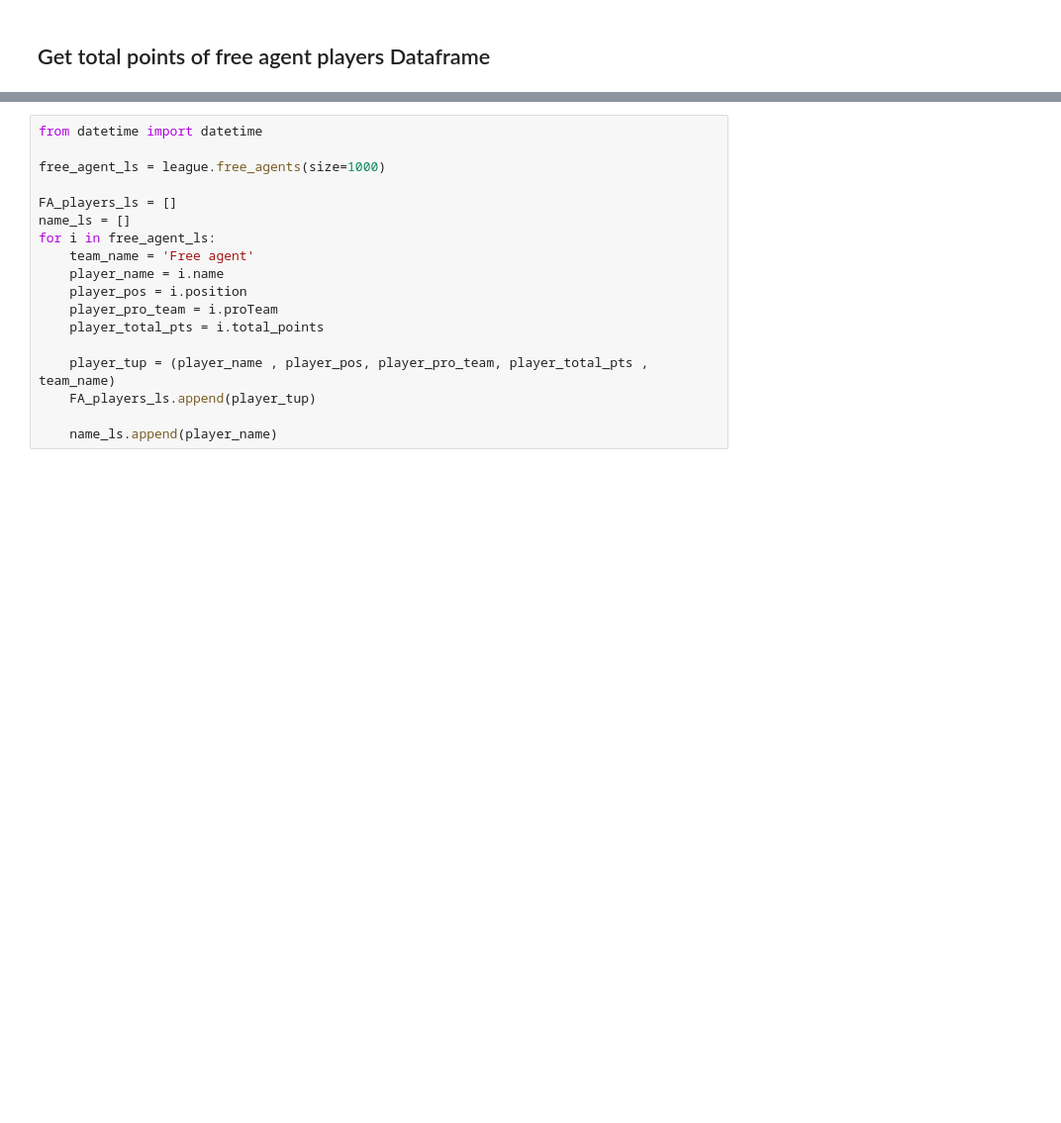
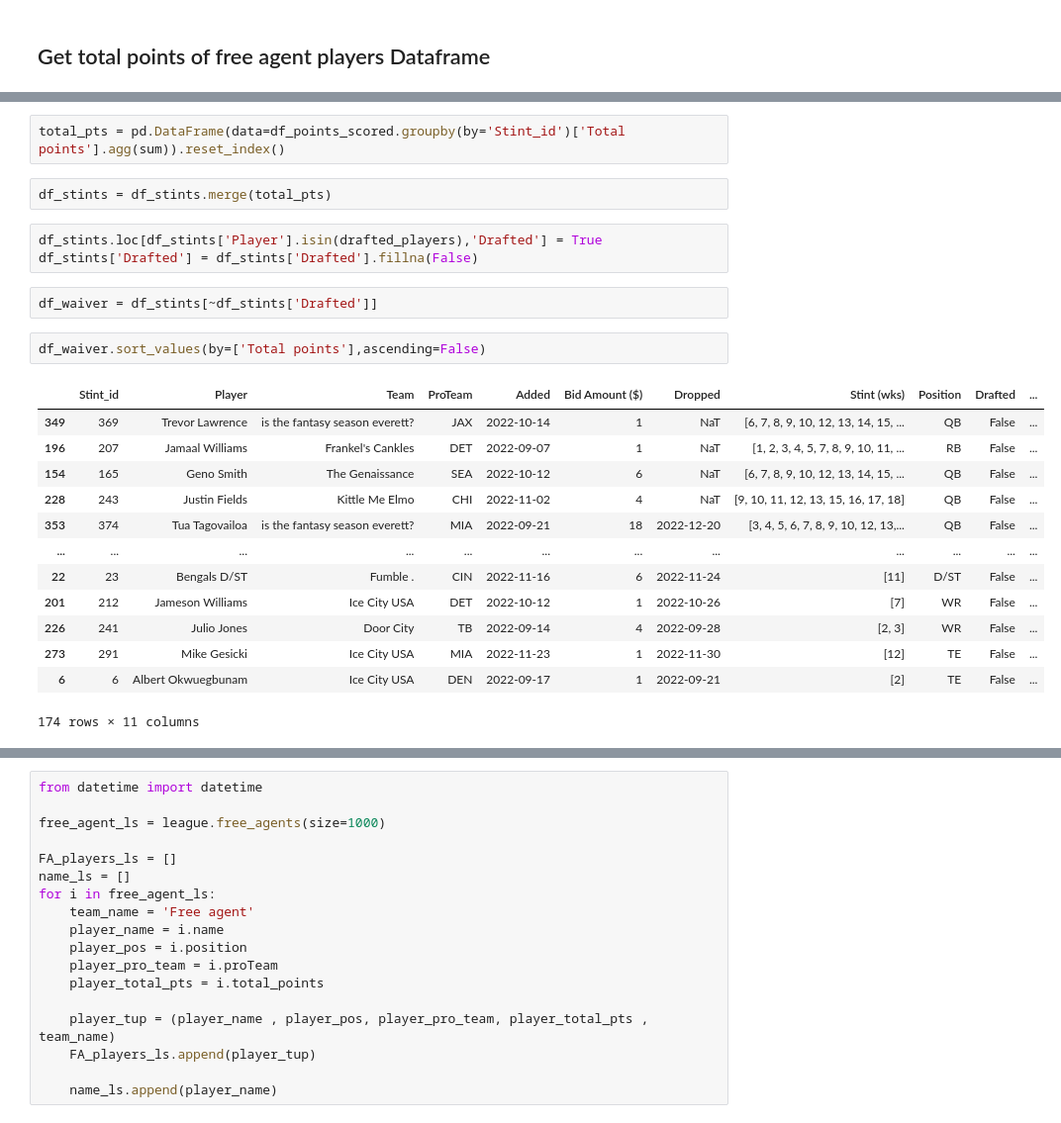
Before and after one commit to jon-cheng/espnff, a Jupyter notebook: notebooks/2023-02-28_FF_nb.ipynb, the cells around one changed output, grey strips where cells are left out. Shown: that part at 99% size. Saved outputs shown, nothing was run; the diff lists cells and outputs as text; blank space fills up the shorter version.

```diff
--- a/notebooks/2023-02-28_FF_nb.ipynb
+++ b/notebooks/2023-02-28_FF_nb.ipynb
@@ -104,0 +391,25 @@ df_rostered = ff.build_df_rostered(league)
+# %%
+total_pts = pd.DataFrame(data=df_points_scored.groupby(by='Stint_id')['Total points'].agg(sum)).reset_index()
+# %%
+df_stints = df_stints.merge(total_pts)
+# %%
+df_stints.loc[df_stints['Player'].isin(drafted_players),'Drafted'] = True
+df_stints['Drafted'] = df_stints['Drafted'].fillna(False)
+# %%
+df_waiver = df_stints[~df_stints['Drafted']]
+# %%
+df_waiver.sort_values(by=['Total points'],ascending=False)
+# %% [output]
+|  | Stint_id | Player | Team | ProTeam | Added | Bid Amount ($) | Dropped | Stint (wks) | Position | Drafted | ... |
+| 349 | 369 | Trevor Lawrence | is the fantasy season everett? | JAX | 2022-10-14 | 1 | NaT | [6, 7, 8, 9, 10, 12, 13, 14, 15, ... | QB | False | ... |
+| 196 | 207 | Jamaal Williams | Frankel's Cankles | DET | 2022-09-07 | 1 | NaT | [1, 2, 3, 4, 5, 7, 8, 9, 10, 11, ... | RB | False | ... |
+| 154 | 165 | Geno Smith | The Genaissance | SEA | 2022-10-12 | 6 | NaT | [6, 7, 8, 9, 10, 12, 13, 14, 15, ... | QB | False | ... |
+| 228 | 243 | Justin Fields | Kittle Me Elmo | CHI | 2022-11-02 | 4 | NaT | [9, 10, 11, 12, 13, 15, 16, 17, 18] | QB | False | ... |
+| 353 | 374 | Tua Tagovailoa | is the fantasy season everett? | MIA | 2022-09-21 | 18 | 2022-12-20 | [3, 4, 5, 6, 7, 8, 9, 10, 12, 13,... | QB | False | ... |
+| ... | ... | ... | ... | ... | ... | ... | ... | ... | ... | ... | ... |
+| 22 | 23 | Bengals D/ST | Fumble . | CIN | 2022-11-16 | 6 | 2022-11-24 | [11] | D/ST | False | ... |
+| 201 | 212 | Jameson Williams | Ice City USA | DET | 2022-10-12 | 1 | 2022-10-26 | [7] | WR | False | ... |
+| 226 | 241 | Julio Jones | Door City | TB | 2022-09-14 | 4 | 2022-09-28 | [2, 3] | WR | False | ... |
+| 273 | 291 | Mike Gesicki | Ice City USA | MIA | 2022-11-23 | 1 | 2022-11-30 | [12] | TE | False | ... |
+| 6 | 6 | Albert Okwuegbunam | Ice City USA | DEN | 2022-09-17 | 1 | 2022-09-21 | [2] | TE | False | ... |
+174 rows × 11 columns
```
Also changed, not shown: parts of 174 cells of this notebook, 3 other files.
* * * *
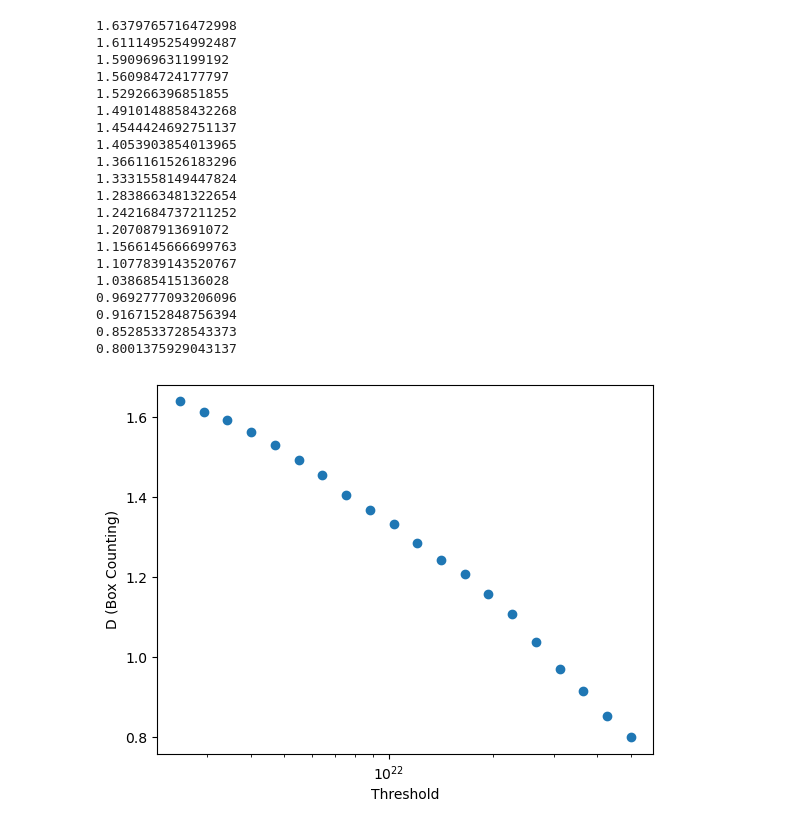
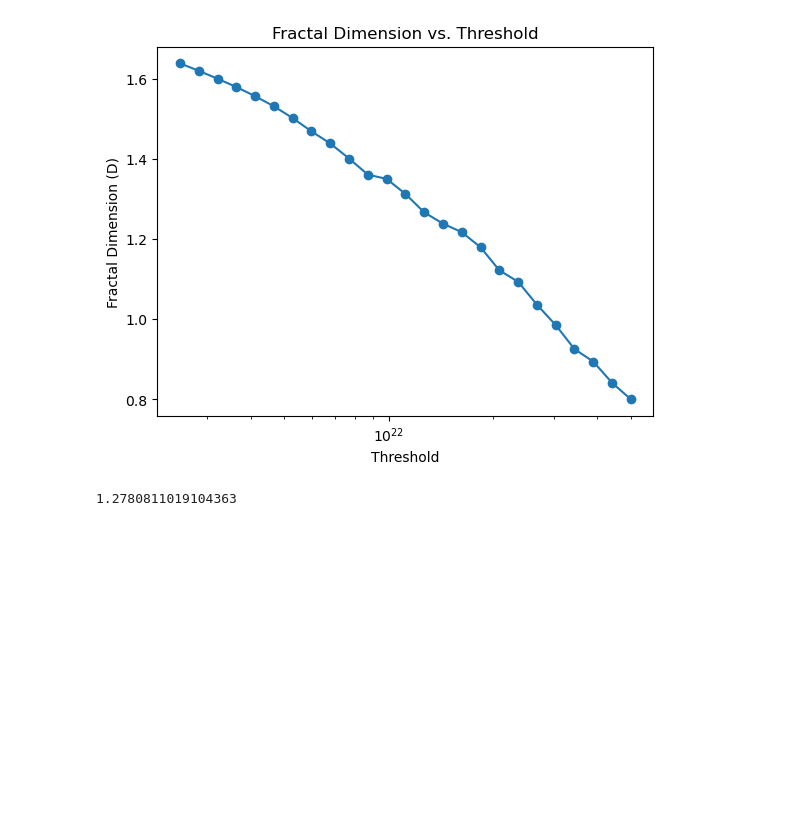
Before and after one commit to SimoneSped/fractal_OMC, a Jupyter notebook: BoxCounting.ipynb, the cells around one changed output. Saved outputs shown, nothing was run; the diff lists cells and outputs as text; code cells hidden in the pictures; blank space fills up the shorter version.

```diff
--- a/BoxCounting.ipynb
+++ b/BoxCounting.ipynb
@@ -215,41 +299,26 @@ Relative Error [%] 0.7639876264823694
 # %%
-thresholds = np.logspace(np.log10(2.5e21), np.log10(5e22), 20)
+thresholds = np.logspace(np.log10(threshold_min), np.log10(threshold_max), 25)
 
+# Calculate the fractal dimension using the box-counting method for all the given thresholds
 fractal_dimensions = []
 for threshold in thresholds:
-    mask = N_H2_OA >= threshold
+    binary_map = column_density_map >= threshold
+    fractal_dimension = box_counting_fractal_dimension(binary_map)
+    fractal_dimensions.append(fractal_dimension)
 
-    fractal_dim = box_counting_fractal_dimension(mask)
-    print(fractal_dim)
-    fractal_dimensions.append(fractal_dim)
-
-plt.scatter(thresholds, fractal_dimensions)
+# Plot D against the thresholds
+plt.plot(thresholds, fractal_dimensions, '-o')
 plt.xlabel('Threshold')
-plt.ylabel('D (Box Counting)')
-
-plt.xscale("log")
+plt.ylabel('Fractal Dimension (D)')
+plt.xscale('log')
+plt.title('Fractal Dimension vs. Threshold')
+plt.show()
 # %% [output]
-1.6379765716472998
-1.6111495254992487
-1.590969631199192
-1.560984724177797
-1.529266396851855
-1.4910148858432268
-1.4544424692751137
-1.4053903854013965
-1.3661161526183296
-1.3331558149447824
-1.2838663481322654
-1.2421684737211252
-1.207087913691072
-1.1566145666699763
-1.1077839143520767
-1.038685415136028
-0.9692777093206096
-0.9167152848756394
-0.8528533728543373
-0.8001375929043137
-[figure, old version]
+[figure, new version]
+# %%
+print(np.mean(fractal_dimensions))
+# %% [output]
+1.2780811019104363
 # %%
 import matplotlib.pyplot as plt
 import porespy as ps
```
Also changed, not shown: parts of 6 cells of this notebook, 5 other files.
* * * *
(WHAT THE EXERCISE ASKS) Within the material, how many lines hold "ipynb"? Say only the number.

(ANSWER BOX) 6